At the end of the first color patch, the head 18 is lifted and the drum motor 15 energized in the reverse position until the sensors 40 detects that the starting edge of the receiver has cleared the sensors. The motor 15 is then stepped in the printing direction until the sensor is blocked. The receiver is now moved in a reverse direction until the receiver front edge clears the sensors 40. Using this technique, the geartrain backlash cannot affect color registration. The rewind and print cycle is repeated until the complete image is formed.

To aid in the rewind cycle, the receiver 12 should be held against the drum 16 to reduce the total amount of slip and reduce skewing error. This is done by the use of one or more contact rollers 50 disposed around the perimeter of the drum. See FIG. 3.

If one sensor is used, the front to back alignment is perfect on one side, but any skewing of the paper induced by printing rewind will create a worse case error on the side of the paper opposite to the sensor. By placing sensors on both sides of the paper, the skew can be measured in counts of the drum drive motor for each color separation. The microcomputer then uses the change in the skew measured from the skew measured at the start of printing to control the energization of the print head heating elements to center the skew error in the middle of the image. In this way, the worse case skew error will be halved.

In the preferred embodiment, during the first color patch the receiver is advanced into both sensors simultaneously, and the number of motor steps between the two triggerings is stored as a baseline skew measurement Y--Y'. Then the drive system is advanced a short number of steps that covers the worse case induced skew.

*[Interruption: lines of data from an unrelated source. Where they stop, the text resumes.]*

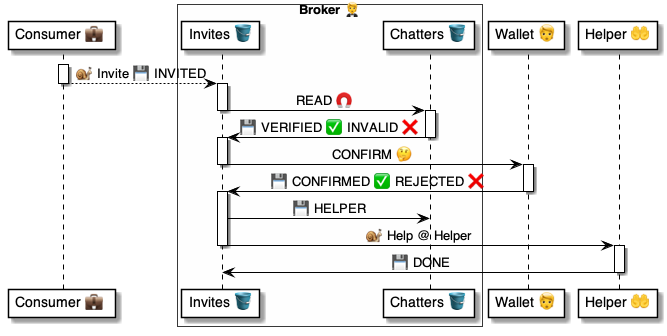
Above: 4 ⚙️ Solution/20 🧑‍🦰 UI/Brokers 🤵/🤵🪣 Broker tables/Invites 🤲 table/🪣 Invites/🤵 Broker.Invites ⚙️ uml.png in pollyweb-org/pollyweb-docs (PlantUML), before the change. Its source is kept beside it as 4 ⚙️ Solution/20 🧑‍🦰 UI/Brokers 🤵/🤵🪣 Broker tables/Invites 🤲 table/🪣 Invites/🤵 Broker.Invites ⚙️ uml.puml.
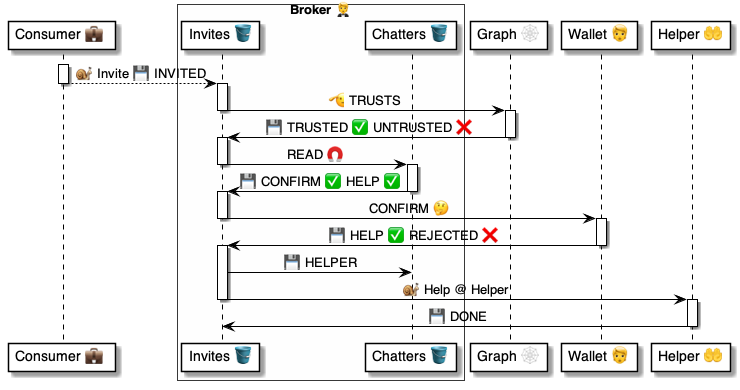
After the change.

Change to the diagram source:
```diff
@@ -5,6 +5,7 @@
     participant "Invites 🪣" as broker
     participant "Chatters 🪣" as chatters
 end box
+participant "Graph 🕸" as graph
 participant "Wallet 🧑" as user
 participant "Helper 🤲" as helper
 
@@ -14,11 +15,19 @@
 deactivate host
 
 activate broker
+    broker -> graph: 🫡 TRUSTS
+deactivate broker
+
+activate graph
+    graph -> broker: 💾 TRUSTED ✅ UNTRUSTED ❌
+deactivate graph
+
+activate broker
     broker -> chatters: READ 🧲
 deactivate broker
 
 activate chatters
-    chatters -> broker: 💾 VERIFIED ✅ INVALID ❌
+    chatters -> broker: 💾 CONFIRM ✅ HELP ✅
 deactivate chatters
 
 activate broker
@@ -26,7 +35,7 @@
 deactivate broker
 
 activate user
-    user -> broker: 💾 CONFIRMED ✅ REJECTED ❌
+    user -> broker: 💾 HELP ✅ REJECTED ❌
 deactivate user
 
 activate broker
```
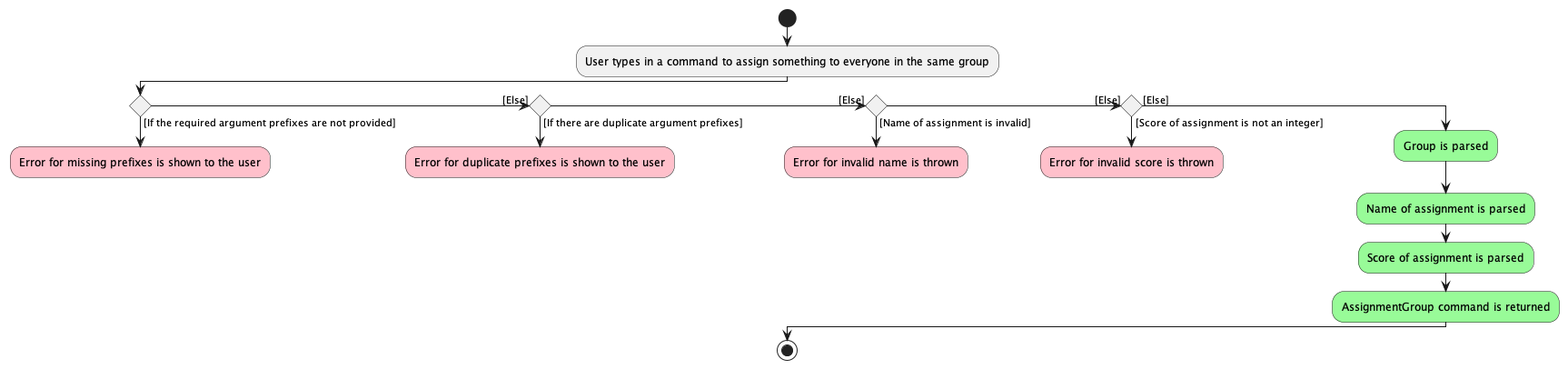
Before: docs/images/AssignGroupParserActivityDiagram.png, a diagram exported from PlantUML (proto-aiken-13/tp).
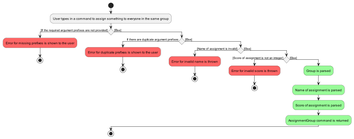
After the change.

Commit message:
Fix DG Activity Diagram

Change to the diagram source:
```diff
@@ -1,24 +1,33 @@
 @startuml
+scale 2.0
 
 start
 :User types in a command to assign something to everyone in the same group;
+
 if () then ([If the required argument prefixes are not provided])
-    #pink:Error for missing prefixes is shown to the user;
-    kill
-([Else]) elseif () then ([If there are duplicate argument prefixes])
-    #pink:Error for duplicate prefixes is shown to the user;
-    kill
-([Else]) elseif () then ([Name of assignment is invalid])
-    #pink:Error for invalid name is thrown;
-    kill
-([Else]) elseif () then ([Score of assignment is not an integer])
-    #pink:Error for invalid score is thrown;
-    kill
+      #FF6666:Error for missing prefixes is shown to the user;
+      stop
 else ([Else])
-    #palegreen:Group is parsed;
-    #palegreen:Name of assignment is parsed;
-    #palegreen:Score of assignment is parsed;
-    #palegreen:AssignmentGroup command is returned;
+    if () then (If there are duplicate argument prefixes)
+        #FF6666:Error for duplicate prefixes is shown to the user;
+        stop
+    else ([Else])
+        if () then ([Name of assignment is invalid])
+            #FF6666:Error for invalid name is thrown;
+            stop
+        else ([Else])
+            if () then ([Score of assignment is not an integer])
+                #FF6666:Error for invalid score is thrown;
+                stop
+            else ([Else])
+               #palegreen:Group is parsed;
+               #palegreen:Name of assignment is parsed;
+               #palegreen:Score of assignment is parsed;
+               #palegreen:AssignmentGroup command is returned;
+            endif
+        endif
+    endif
 endif
+
 stop
 @enduml
```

On the second pass, receiver skew is re-measured and if the skew has changed, the additional steps are modified so that the induced skew is centered in the middle of the image. In this manner, worse case skew misregistration will be (skew.error)/2".

The invention has been described in detail with particular reference to a certain preferred embodiment thereof, but it will be understood that variations and modifications can be effected within the spirit and scope of the invention.

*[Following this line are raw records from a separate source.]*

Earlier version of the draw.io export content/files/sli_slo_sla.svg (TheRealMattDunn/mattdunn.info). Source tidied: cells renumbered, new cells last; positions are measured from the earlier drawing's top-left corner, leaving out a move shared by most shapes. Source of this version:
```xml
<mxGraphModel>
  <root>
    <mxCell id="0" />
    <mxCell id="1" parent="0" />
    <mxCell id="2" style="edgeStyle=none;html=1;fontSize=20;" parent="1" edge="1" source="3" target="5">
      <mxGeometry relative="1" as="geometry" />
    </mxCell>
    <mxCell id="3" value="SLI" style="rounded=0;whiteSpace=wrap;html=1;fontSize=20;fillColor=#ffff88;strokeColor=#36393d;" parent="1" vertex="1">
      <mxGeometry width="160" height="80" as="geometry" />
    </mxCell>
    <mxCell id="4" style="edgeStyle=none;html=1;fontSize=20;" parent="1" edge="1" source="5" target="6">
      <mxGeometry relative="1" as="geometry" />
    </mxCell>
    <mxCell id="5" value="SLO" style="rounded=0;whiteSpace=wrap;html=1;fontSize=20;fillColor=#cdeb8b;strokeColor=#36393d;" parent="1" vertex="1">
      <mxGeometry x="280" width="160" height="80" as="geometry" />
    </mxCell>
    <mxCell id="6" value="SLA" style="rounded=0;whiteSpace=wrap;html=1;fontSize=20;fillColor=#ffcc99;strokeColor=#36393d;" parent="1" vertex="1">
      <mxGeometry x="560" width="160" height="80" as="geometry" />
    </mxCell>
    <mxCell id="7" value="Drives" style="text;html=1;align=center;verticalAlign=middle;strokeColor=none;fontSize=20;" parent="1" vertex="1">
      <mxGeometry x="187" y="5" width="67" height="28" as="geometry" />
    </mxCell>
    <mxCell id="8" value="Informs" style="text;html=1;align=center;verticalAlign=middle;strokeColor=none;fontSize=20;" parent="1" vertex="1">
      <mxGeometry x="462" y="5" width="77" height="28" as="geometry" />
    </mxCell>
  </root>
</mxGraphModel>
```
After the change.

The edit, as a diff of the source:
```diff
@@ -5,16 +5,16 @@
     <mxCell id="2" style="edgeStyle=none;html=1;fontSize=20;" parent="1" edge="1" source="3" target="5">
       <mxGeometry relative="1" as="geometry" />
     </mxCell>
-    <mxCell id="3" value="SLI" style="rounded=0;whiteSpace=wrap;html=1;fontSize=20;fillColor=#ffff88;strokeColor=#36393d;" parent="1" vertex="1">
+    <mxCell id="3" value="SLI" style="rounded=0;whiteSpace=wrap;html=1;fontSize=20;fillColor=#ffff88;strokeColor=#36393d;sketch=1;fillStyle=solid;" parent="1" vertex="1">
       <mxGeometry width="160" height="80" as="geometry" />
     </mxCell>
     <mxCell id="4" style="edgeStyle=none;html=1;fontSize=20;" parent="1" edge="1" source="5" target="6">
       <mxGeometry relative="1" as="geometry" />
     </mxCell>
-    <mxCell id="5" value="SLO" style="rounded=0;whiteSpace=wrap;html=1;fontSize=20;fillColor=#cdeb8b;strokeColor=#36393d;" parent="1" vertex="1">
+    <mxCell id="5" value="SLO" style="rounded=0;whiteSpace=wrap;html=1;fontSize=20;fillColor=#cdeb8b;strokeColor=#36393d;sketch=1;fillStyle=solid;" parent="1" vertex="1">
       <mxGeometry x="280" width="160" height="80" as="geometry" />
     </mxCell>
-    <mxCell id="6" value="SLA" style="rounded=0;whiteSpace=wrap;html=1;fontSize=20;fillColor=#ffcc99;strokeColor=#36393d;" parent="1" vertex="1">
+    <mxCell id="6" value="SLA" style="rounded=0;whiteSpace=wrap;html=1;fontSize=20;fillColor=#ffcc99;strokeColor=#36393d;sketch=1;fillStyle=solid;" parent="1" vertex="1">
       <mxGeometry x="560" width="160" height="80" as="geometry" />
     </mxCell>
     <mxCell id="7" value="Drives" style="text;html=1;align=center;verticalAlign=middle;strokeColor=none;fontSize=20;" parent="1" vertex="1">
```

Patent Citations
Cited PatentFiling datePublication dateApplicantTitle
US4667208 *Oct 31, 1985May 19, 1987Hitachi, Ltd.Control system for a color printer
US4728966 *Mar 2, 1987Mar 1, 1988Eastman Kodak CompanyPrinter/feeder having integral control system
US4755834 *Aug 15, 1986Jul 5, 1988Sanyo Electric Co., Ltd.Thermal transfer printer
Referenced by
Citing PatentFiling datePublication dateApplicantTitle
US5187374 *Mar 21, 1991Feb 16, 1993Ncr CorporationOptical paper sensing method and apparatus having light source and detector moveable in pivotal relation
US5209582 *Jan 28, 1992May 11, 1993Kanzaki Paper Manufacturing Co., Ltd.Thermal printer
US5511891 *Jun 14, 1994Apr 30, 1996Varitronic Systems, Inc.Tape printing machine with IR sensing
US5754213 *Aug 18, 1993May 19, 1998Eastman Kodak CompanyDocument production apparatus and method having a noncontact sensor for determining media presence and type
US5798783 *Apr 30, 1996Aug 25, 1998Eastman Kodak CompanyThermal printer with sensor for leading edge of receiver sheet
US5921687 *Aug 24, 1995Jul 13, 1999Mitsubishi Denki Kabushiki KaishaPrinting apparatus
US5978004 *Mar 31, 1997Nov 2, 1999Zebra Technologies CorporationLabel printer with label edge sensor
US6667753 *Apr 17, 2002Dec 23, 2003Fuji Photo Film Co., Ltd.Device for detecting a leading edge of a recording paper
US7106458 *Dec 13, 2002Sep 12, 2006Heidelberger Druckmaschinen AgDevice for detecting edges of sheet-shaped materials
US7391043Jan 28, 2005Jun 24, 2008Zih Corp.Self calibrating media edge sensor
Classifications
U.S. Classification347/177, 346/103, 400/708
International ClassificationB41J29/46
Cooperative ClassificationB41J29/46
European ClassificationB41J29/46
Legal Events
DateCodeEventDescription
Jun 27, 2003FPAYFee payment
Year of fee payment: 12
Aug 2, 1999FPAYFee payment
Year of fee payment: 8
Jun 12, 1995FPAYFee payment
Year of fee payment: 4
Oct 1, 1990ASAssignment
Owner name: EASTMAN KODAK COMPANY, NEW YORK
Free format text: ASSIGNMENT OF ASSIGNORS INTEREST.;ASSIGNORS:NO, YOUNG;STEPHENSON, STANLEY W.;REEL/FRAME:005460/0100;SIGNING DATES FROM 19900914 TO 19900918